What Type of Back Pain Is Relieved by a Transforaminal Injection?

A neurosurgeon using a lumbar vertebra model and spine X-ray to explain spinal surgery

Patients with chronic back pain know that it can interrupt their daily lives. While oral medications and physical therapy can mitigate symptoms, a transforaminal injection can help address the root cause of some types of back pain. Find out more about this pain management technique and procedure plus the kinds of back pain conditions it can treat. Contact the experts at Centers for Neurosurgery, Spine & Orthopedics who provide compassionate care for patients throughout northern New Jersey.

What Is a Transforaminal Injection?

When a nerve is compressed or irritated, it can lead to radiating, persistent back pain. Steroid medication can reduce the inflammation around the nerve root and relieve the patient’s pain. A transforaminal injection delivers both steroid medication and anesthetic to the area where a nerve exits the spinal column.
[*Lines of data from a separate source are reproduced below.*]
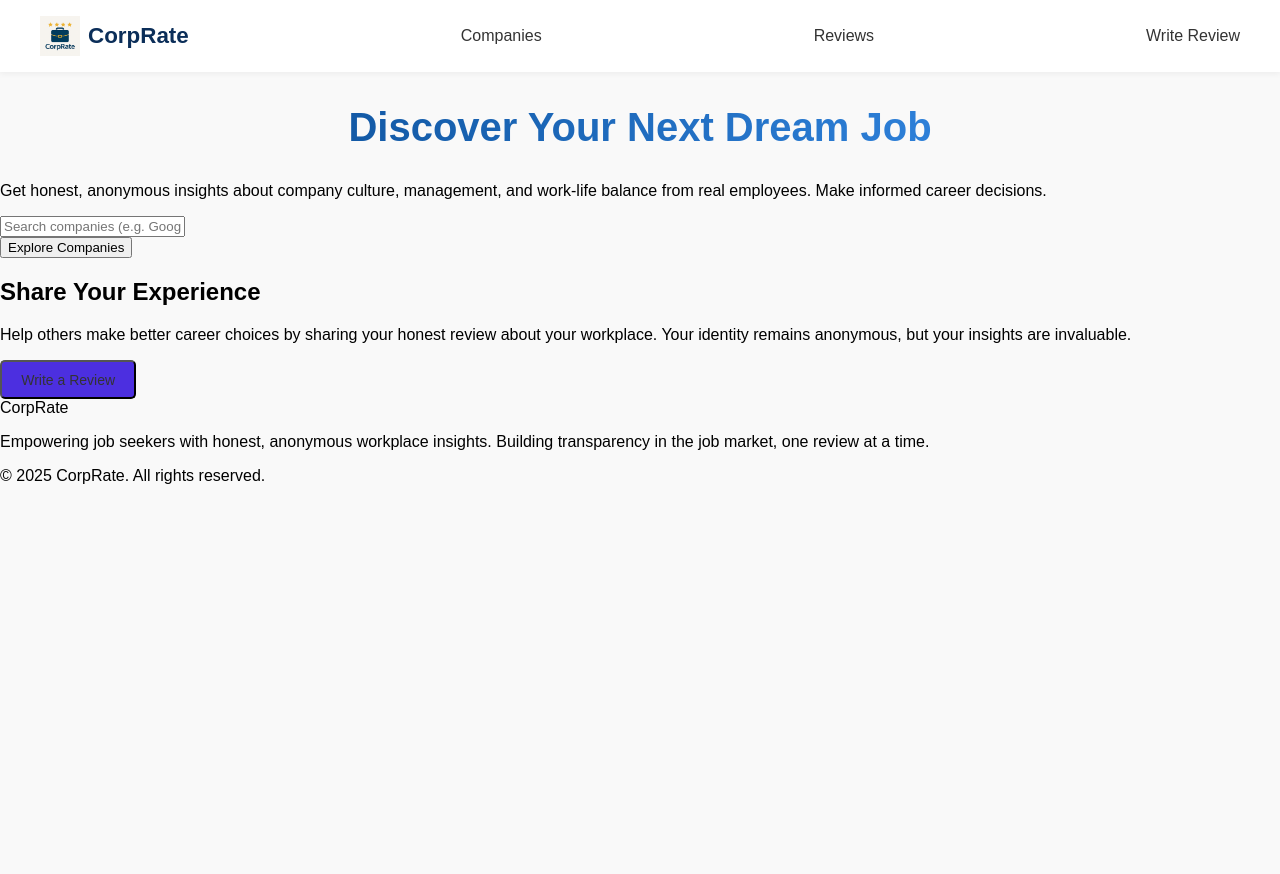
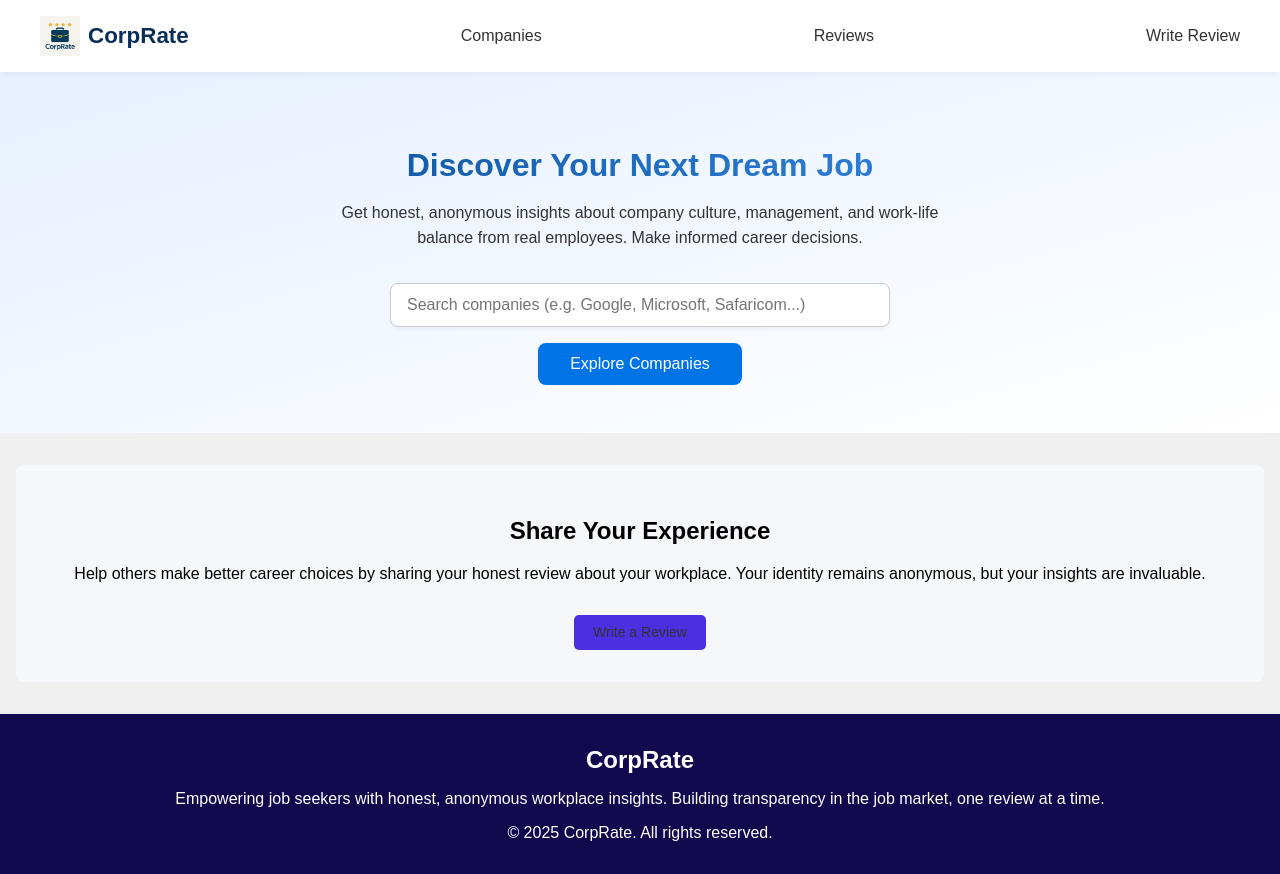
Before and after one commit to ChristineMuchiri/CorpRate, a React (Vite) app in the folder company-review-front/: page / in a window 1280 px wide. Before the commit the page ends 800 px from the top, so only its background shows below. Built offline with nearby package versions, Linux system fonts and the light colour scheme.

Commit message:
css update

```diff
--- a/company-review-front/index.html
+++ b/company-review-front/index.html
@@ -2,7 +2,7 @@
 <html lang="en">
   <head>
     <meta charset="UTF-8" />
-    <link rel="icon" type="image/svg+xml" href="/vite.svg" />
+    <link rel="icon" type="image/png" href="/logo-app" />
     <meta name="viewport" content="width=device-width, initial-scale=1.0" />
     <title>CorpRate</title>
   </head>
--- a/company-review-front/src/pages/LandingPage.css
+++ b/company-review-front/src/pages/LandingPage.css
@@ -49,9 +49,120 @@
 .nav-link:hover {
   color: #0073e6;
 }
+/* Hero Section */
+.hero-section {
+  background: linear-gradient(to bottom right, #e6f0ff, #ffffff);
+  padding: 3rem 1.5rem;
+  text-align: center;
+}
+
+.hero-section h1 {
+  font-size: 2rem;
+  font-weight: 700;
+  color: #0b2e59;
+  margin-bottom: 1rem;
+}
+
+.hero-text {
+  font-size: 1rem;
+  color: #333;
+  max-width: 600px;
+  margin: 0 auto 2rem;
+  line-height: 1.6;
+}
+
+/* Search Area */
+.search-container {
+  display: flex;
+  flex-direction: column;
+  gap: 1rem;
+  align-items: center;
+  justify-content: center;
+}
+
+.search-area {
+  width: 100%;
+  max-width: 500px;
+}
+
+.search-input {
+  width: 100%;
+  padding: 0.75rem 1rem;
+  font-size: 1rem;
+  border: 1px solid #ccc;
+  border-radius: 8px;
+  box-shadow: 0 2px 4px rgba(0,0,0,0.05);
+  outline: none;
+  transition: border 0.2s;
+}
+
+.search-input:focus {
+  border-color: #0073e6;
+}
+
+/* Search Button */
+.search-button {
+  padding: 0.75rem 2rem;
+  font-size: 1rem;
+  background-color: #0073e6;
+  color: white;
+  border: none;
+  border-radius: 8px;
+  cursor: pointer;
+  transition: background-color 0.3s ease;
+}
+
+.search-button:hover {
+  background-color: #005bb5;
+}
 
 
+.share-content {
+  padding: 2rem 1rem;
+  text-align: center;
+  background-color: #f5f7fa; /* light neutral tone — you can change */
+  border-radius: 8px; /* optional: adds smooth corners */
+}
 
+/* Optional container override if needed */
+.share-experience {
+  padding: 2rem 1rem;
+  background-color: #f0f0f0; /* section-wide background */
+}
+
+/* Style the "Write a Review" button */
+.review-button {
+  margin-top: 1rem;
+  background-color: #0073e6; /* new color — vibrant blue */
+  color: white;
+  font-size: 0.9rem;
+  padding: 0.6rem 1.2rem;
+  border: none;
+  border-radius: 5px;
+  cursor: pointer;
+  transition: background-color 0.3s ease;
+}
+
+.review-button:hover {
+  background-color: #005bb5; /* darker on hover */
+}
+
+.page-footer {
+  padding: 2rem 1rem;
+  background-color: #12084e; /* Or any other color you prefer */
+  color: white; /* Ensure text is readable */
+  text-align: center; /* Center all text including CorpRate */
+}
+
+.reviews-footer {
+  margin-bottom: 1rem;
+}
+
+.footer-text {
+  font-size: 1.5rem;
+  font-weight: bold;
+  display: block;
+}
 
 @media (max-width: 768px) {
   .header-container {
```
A transforaminal injection can also serve as a diagnostic tool when there are multiple potential underlying causes of a patient’s back pain. If an injection treatment is effective, it helps confirm the nerve root is the source of pain. If a neurosurgeon needs to confirm which nerve root is causing the symptoms, a transforaminal injection using only local anesthesia is performed. When only local anesthesia is injected, it is considered a selective nerve root block though the terms are used interchangeably.

Back Pain That Can Be Treated Using a Transforaminal Injection

A transforaminal corticosteroid injection is considered a conservative treatment method that can help patients avoid surgical intervention by reducing the swelling of the affected nerve root. Transforaminal injections can help manage pain caused by conditions such as:

  • Degenerative disc disease: Wear and tear on spinal discs cause the discs to become misshapen resulting in a loss of height in the discs and pressure on the surrounding root nerves.
  • Herniated disc: Same as a slipped disc, and also a bulging disc pressure is place on the adjacent nerves due to the spine disc either tearing or losing its shape due to either an injury or a congenital defect.
  • Radiculopathy: Often presenting as pain, numbness or a tingling sensation in the neck or lower back along with the same symptoms radiating down the neck or leg respectively, radiculopathy caused by a pinched or compressed nerve.
  • Sciatica: This chronic condition is caused by pressure on the sciatic nerve, often leading to pain that radiates down the back of a patient’s leg.
  • Spinal stenosis: This is a narrowing of the spinal column, often caused by osteoarthritis, which can compress nerves and result in chronic pain.

What to Expect During an Injection Treatment

A transforaminal injection is 20-minute procedure that can be performed in an outpatient setting. Typically, the patient lies on their stomach during the injection and is awake throughout the procedure. There is little to no discomfort because a local anesthetic is first placed to numb the injection site.

Standard procedure is for a pain management doctor to use a fluoroscopy machine which is for X-ray guidance during the procedure to ensure the medication is injected at the same level of the spine that is believed to be the root cause of the patient’s discomfort. With one injection, both numbing medication and a corticosteroid will be placed in the area of the offending nerve root. After the injection is complete, the doctor will apply a regular band-aid.

Many patients experience some immediate relief because of the local anesthetic. It takes up to a couple of days for the steroid medication to begin to have a pain-relieving effect because it has reduced the swelling of the nerve sufficiently. While each patient is different, some individuals have permanent relief, or significant reduction in the amount of discomfort they had been experiencing. For some an injection treatment can provide several months of pain relief. If the discomfort returns, a repeat injection can be performed but no more than four transforaminal injections at the same level of the spine in one year. If the pain continues to return, the patient should be advanced to a neurosurgeon/spine surgeon for consideration of a surgical solution.

Patients may experience pain or tenderness at the injection site after a transforaminal injection. An ice pack can help with any discomfort. Avoid applying heat to the injection site.

Choose CNSO for Expert Pain Management

Patients with back pain that includes radiculopathy can experience relief with a transforaminal injection. The award-winning pain specialists at Centers for Neurosurgery, Spine & Orthopedics (CNSO) offer individualized treatment plans to identify the root cause of a patient’s pain and develop the most effective course of treatment. With multiple locations in northern New Jersey, CNSO serves patients in Bergen, Passaic, Essex, Morris, and Hudson counties. To serve a broader range of patients, CNSO has medical staff fluent in the following languages besides English:

  • Korean
  • Mandarin Chinese
  • Russian
  • Serbo-Croatian
  • Spanish

To learn more or request an appointment, contact CNSO today.

Centers for Neurosurgery Spine & Orthopedics